Author: Dawson, Michael
Date published: June 1, 2011
"It's really your personality and your ego that influence everything in a given group," says Serj Tankian/Juliette Lewis drummer Troy Zeigler when asked how he ended up landing a pair of gigs supporting two very strong personas.
The Tankian position opened up first, when top touring/session drummer Bryan "Brain" Mantia decided not to go on the road to support the release of the System Of A Down frontman's 2007 solo debut, Elect The Dead. A who's who of alternative rock drummers was put to the test at Tankian's studio to determine who would be the best fit, but ultimately it was Zeigler, a relative unknown outside an inner circle of Los Angeles musicians, who ended up in the drum seat. "I just went in without any pretense," Troy explains. "I did my homework, which is very important, and I knew I was a good enough drummer to be there. But beyond that, it's the inexplicable sentiment and the identity that you bring forth in your playing. If you're a total demonstrative asshole, people can feel that in your playing. So I try not to be too much of an asshole...at least not in auditions."
Last summer, Tankian brought Zeigler into the studio to record the majority of the drum tracks for his sophomore release, Imperfect Harmonies. Unlike Elect The Dead, which was a more straightforward rock album, Imperfect Harmonies features a lot of syncopated rhythms, dense orchestral-type arrangements, and multiple layers of loops and programmed drum parts, all of which has added an extra challenge for Zeigler now that the band is preparing to play the tunes on stage. "I have to sing a lot more, while also playing these semi-syncopated parts that I recorded for the album," the drummer says. "On top of that, I'm running loops from a laptop, and I have to play to a click track, which we didn't do on the last tour. But I love the challenge of trying to execute something that's conceptually difficult. My sentiment is: Bring it on!"
Zeigler's other main gig, as one-fourth of actress Juliette Lewis's high-energy rock quartet, came about during some downtime between touring with Tankian in support of Elect The Dead and recording Imperfect Harmonies. The story behind how Troy found himself in this highly coveted drum chair (which was previously occupied by Patty Schemel, Dave Grohl, and Thomas Pridgen) again comes down to bringing the right vibe for the situation. "I got the audition with Juliette through this guy Barry Squire, who puts together bands for artists here in Los Angeles," Zeigler says. "Over the past ten years, he would call me for auditions, but I never went because they're usually cattle calls. That environment is just rife with bad energy, and the gigs were never anything I was that interested in. When he called me about the Juliette gig, I was skeptical at first. But when I heard a couple of the songs from her first album, they struck a chord with me."

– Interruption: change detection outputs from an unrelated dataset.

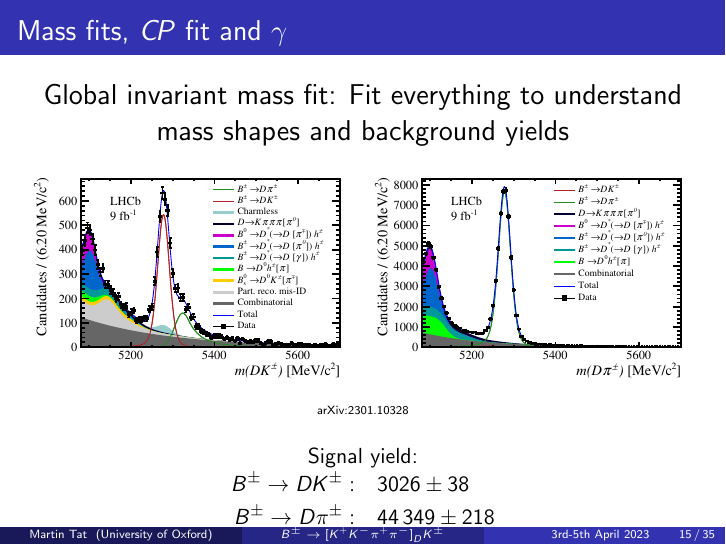
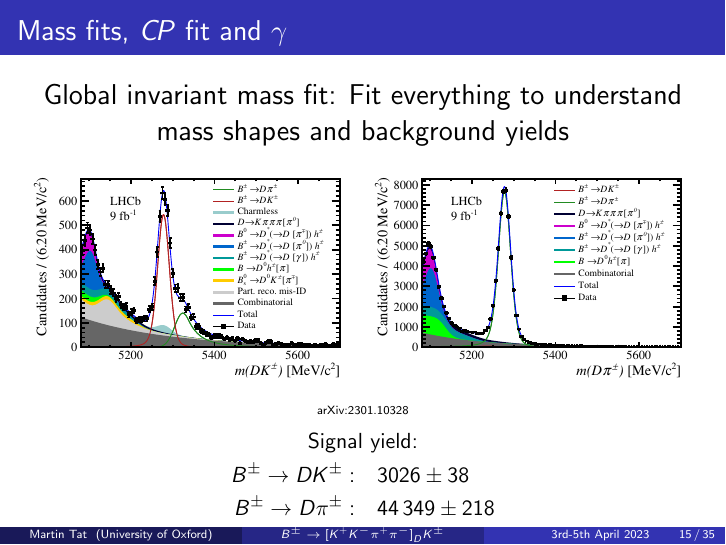
Before and after one commit to MartinDuyTat/IOP-HEPP-Conference-presentation-London-3rd-April-2023, LaTeX slides (IOP_HEPP_Conference_presentation_London_3rd_April_2023.tex): page 15 of 35. The pictures show the PDF file IOP_HEPP_Conference_presentation_London_3rd_April_2023.pdf that the author committed with the source.

Commit message:
Changed some spacings

```diff
--- a/IOP_HEPP_Conference_presentation_London_3rd_April_2023.tex
+++ b/IOP_HEPP_Conference_presentation_London_3rd_April_2023.tex
@@ -423,10 +423,11 @@
     \includegraphics[width = 1.0\textwidth]{Plots/d2kkpipi_fiveL_allDP.pdf}
     \caption*{\tiny arXiv:2301.10328}
   \end{figure}
+  \vspace{-0.4cm}
   \begin{center}
     Signal yield:
   \end{center}
-  \vspace{-0.3cm}
+  \vspace{-0.2cm}
   \begin{align*}
     B^\pm\to DK^\pm:&\quad \SI{3026(38)}{} \\
     B^\pm\to D\pi^\pm:&\quad \SI{44349(218)}{}
@@ -438,7 +439,7 @@
     \includegraphics[height = 5cm]{Plots/BinAsymmetries_dk.pdf}
     \caption*{\tiny arXiv:2301.10328}
   \end{figure}
-  \vspace{-0.3cm}
+  \vspace{-0.4cm}
   \begin{itemize}
     \setlength\itemsep{0.5em}
     \item{Clear bin asymmetries are seen, and the non-trivial distribution is driven by the change in strong phases across phase space}
```
Also changed, not shown: IOP_HEPP_Conference_presentation_London_3rd_April_2023.pdf.
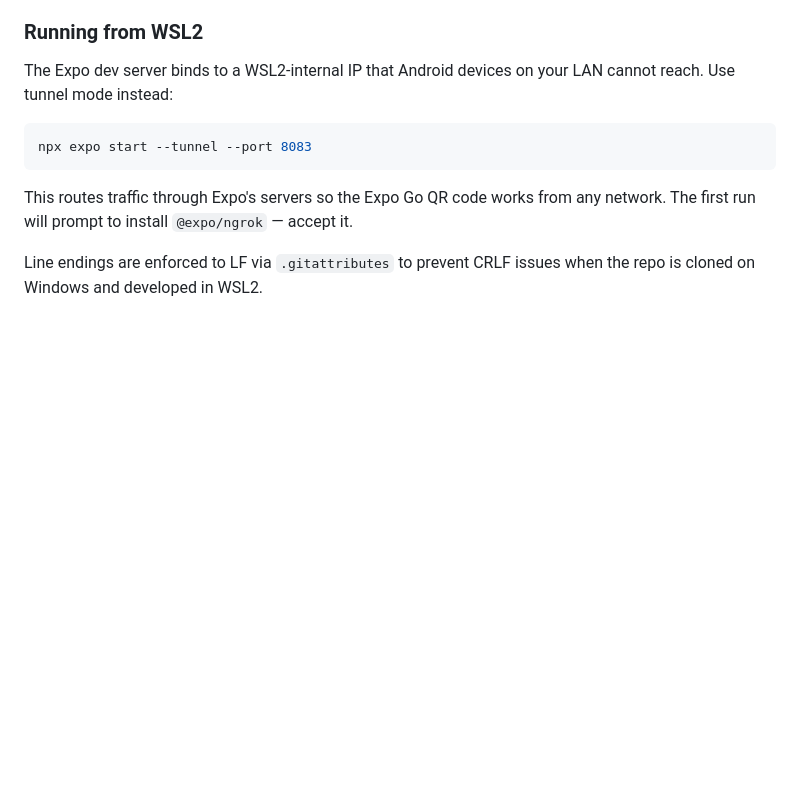
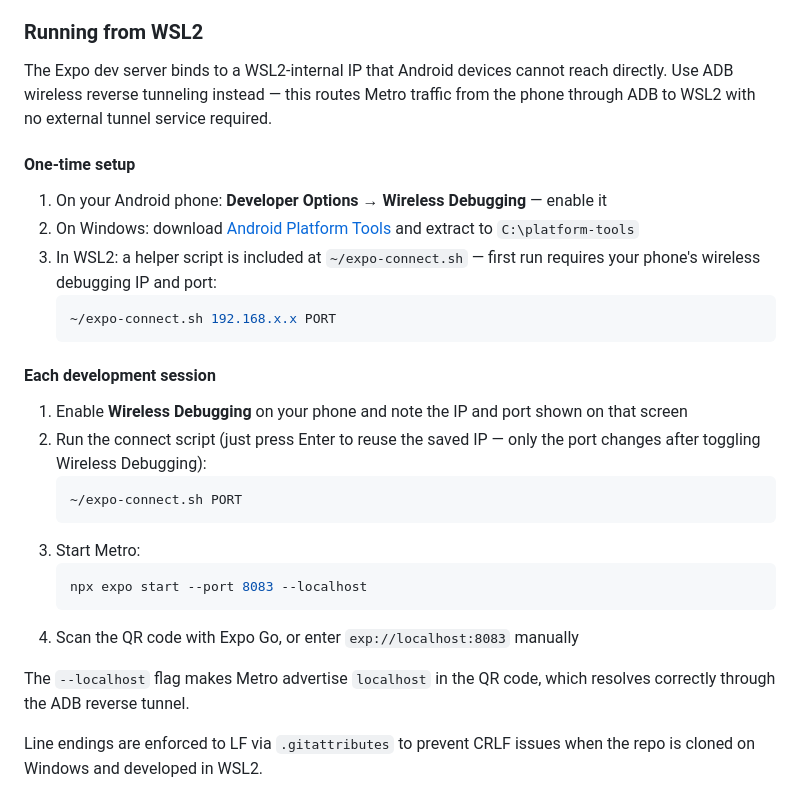
Before and after one commit to GrobocopJr/WorkoutTracker, a Markdown page: README.md, the part around the change. GitHub-like rendering; blank space fills up the shorter version.

Commit message:
docs: update WSL2 dev setup to use ADB wireless reverse tunnel

````diff
--- a/README.md
+++ b/README.md
@@ -88,13 +88,31 @@ npx expo start
 
 ### Running from WSL2
 
-The Expo dev server binds to a WSL2-internal IP that Android devices on your LAN cannot reach. Use tunnel mode instead:
+The Expo dev server binds to a WSL2-internal IP that Android devices cannot reach directly. Use ADB wireless reverse tunneling instead — this routes Metro traffic from the phone through ADB to WSL2 with no external tunnel service required.
 
-```bash
-npx expo start --tunnel --port 8083
-```
+#### One-time setup
 
-This routes traffic through Expo's servers so the Expo Go QR code works from any network. The first run will prompt to install `@expo/ngrok` — accept it.
+1. On your Android phone: **Developer Options → Wireless Debugging** — enable it
+2. On Windows: download [Android Platform Tools](https://developer.android.com/tools/releases/platform-tools) and extract to `C:\platform-tools`
+3. In WSL2: a helper script is included at `~/expo-connect.sh` — first run requires your phone's wireless debugging IP and port:
+   ```bash
+   ~/expo-connect.sh 192.168.x.x PORT
+   ```
+
+#### Each development session
+
+1. Enable **Wireless Debugging** on your phone and note the IP and port shown on that screen
+2. Run the connect script (just press Enter to reuse the saved IP — only the port changes after toggling Wireless Debugging):
+   ```bash
+   ~/expo-connect.sh PORT
+   ```
+3. Start Metro:
+   ```bash
+   npx expo start --port 8083 --localhost
+   ```
+4. Scan the QR code with Expo Go, or enter `exp://localhost:8083` manually
+
+The `--localhost` flag makes Metro advertise `localhost` in the QR code, which resolves correctly through the ADB reverse tunnel.
 
 Line endings are enforced to LF via `.gitattributes` to prevent CRLF issues when the repo is cloned on Windows and developed in WSL2.
 
````
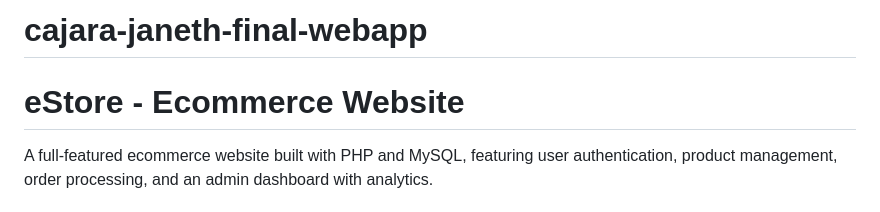
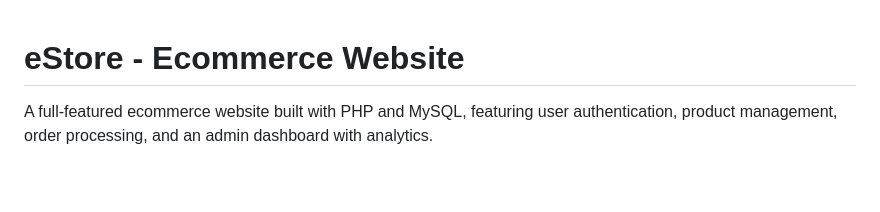
Before and after one commit to janethcajara/final-webapp, a Markdown page: README.md, the part around the change. GitHub-like rendering; blank space fills up the shorter version.

```diff
--- a/README.md
+++ b/README.md
@@ -1,4 +1,3 @@
-# cajara-janeth-final-webapp
 # eStore - Ecommerce Website
 
 A full-featured ecommerce website built with PHP and MySQL, featuring user authentication, product management, order processing, and an admin dashboard with analytics.
```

Like the initial tryout with Tankian, the audition for Lewis's band was a pressure-cooker environment. "They tried out about sixty drummers," Zeigler recalls. "There was one guy who looked scared out of his mind, so I started talking to him to try to ease him down a bit. He went in before me and played really well. But when he walked out, he was so far gone in his spiraling confusion that he didn't even look at me and just jetted.
"I went in, carrying my sticks and the main section of my double pedal, which still had the two beaters on it," Zeigler continues. "When Juliette saw that, she said, 'Oh, you're not playing any double bass.' Instead of getting all muzoid and saying something like, 'Well, I play double bass and I'm pretty fast, but your music couldn't handle it,' I just said, 'Oh, this isn't the Slayer audition?' That kind of set the vibe. I didn't think I played as well as I could have, but a couple days later they called me. I figure that my ability is what got me to the audition, but it was the vibe-plus a bit of luck-that got me the gig."
Despite his often menacing and aggressive stage presence ("I sometimes get into these blackout places where I'm taxing my body like I never have before-hitting the crash cymbals so hard they're choking out and the snare is about to break apart"), Zeigler is one of the most laid-back and gracious people you'll ever meet. So where does all of this rage come from? "Being really shy when I was younger, along with not being good at sports and being picked on for being different, created this sentiment for music that's unapproachable by anything else in my life," the drummer explains. "I feel like I'm on a fairly even keel as a person because I shed that furious nature inside me on the drums. Drums are an extension of my psyche. It's the self-loathing, frustration, anger, love, elation, and joy that all come out when I'm playing. There are times when I'm using completely improper technique, swinging my arms wildly and literally trying to break my cymbals in half. But that's great because I'm able to come off stage and I'm all puppy dogs and ice cream."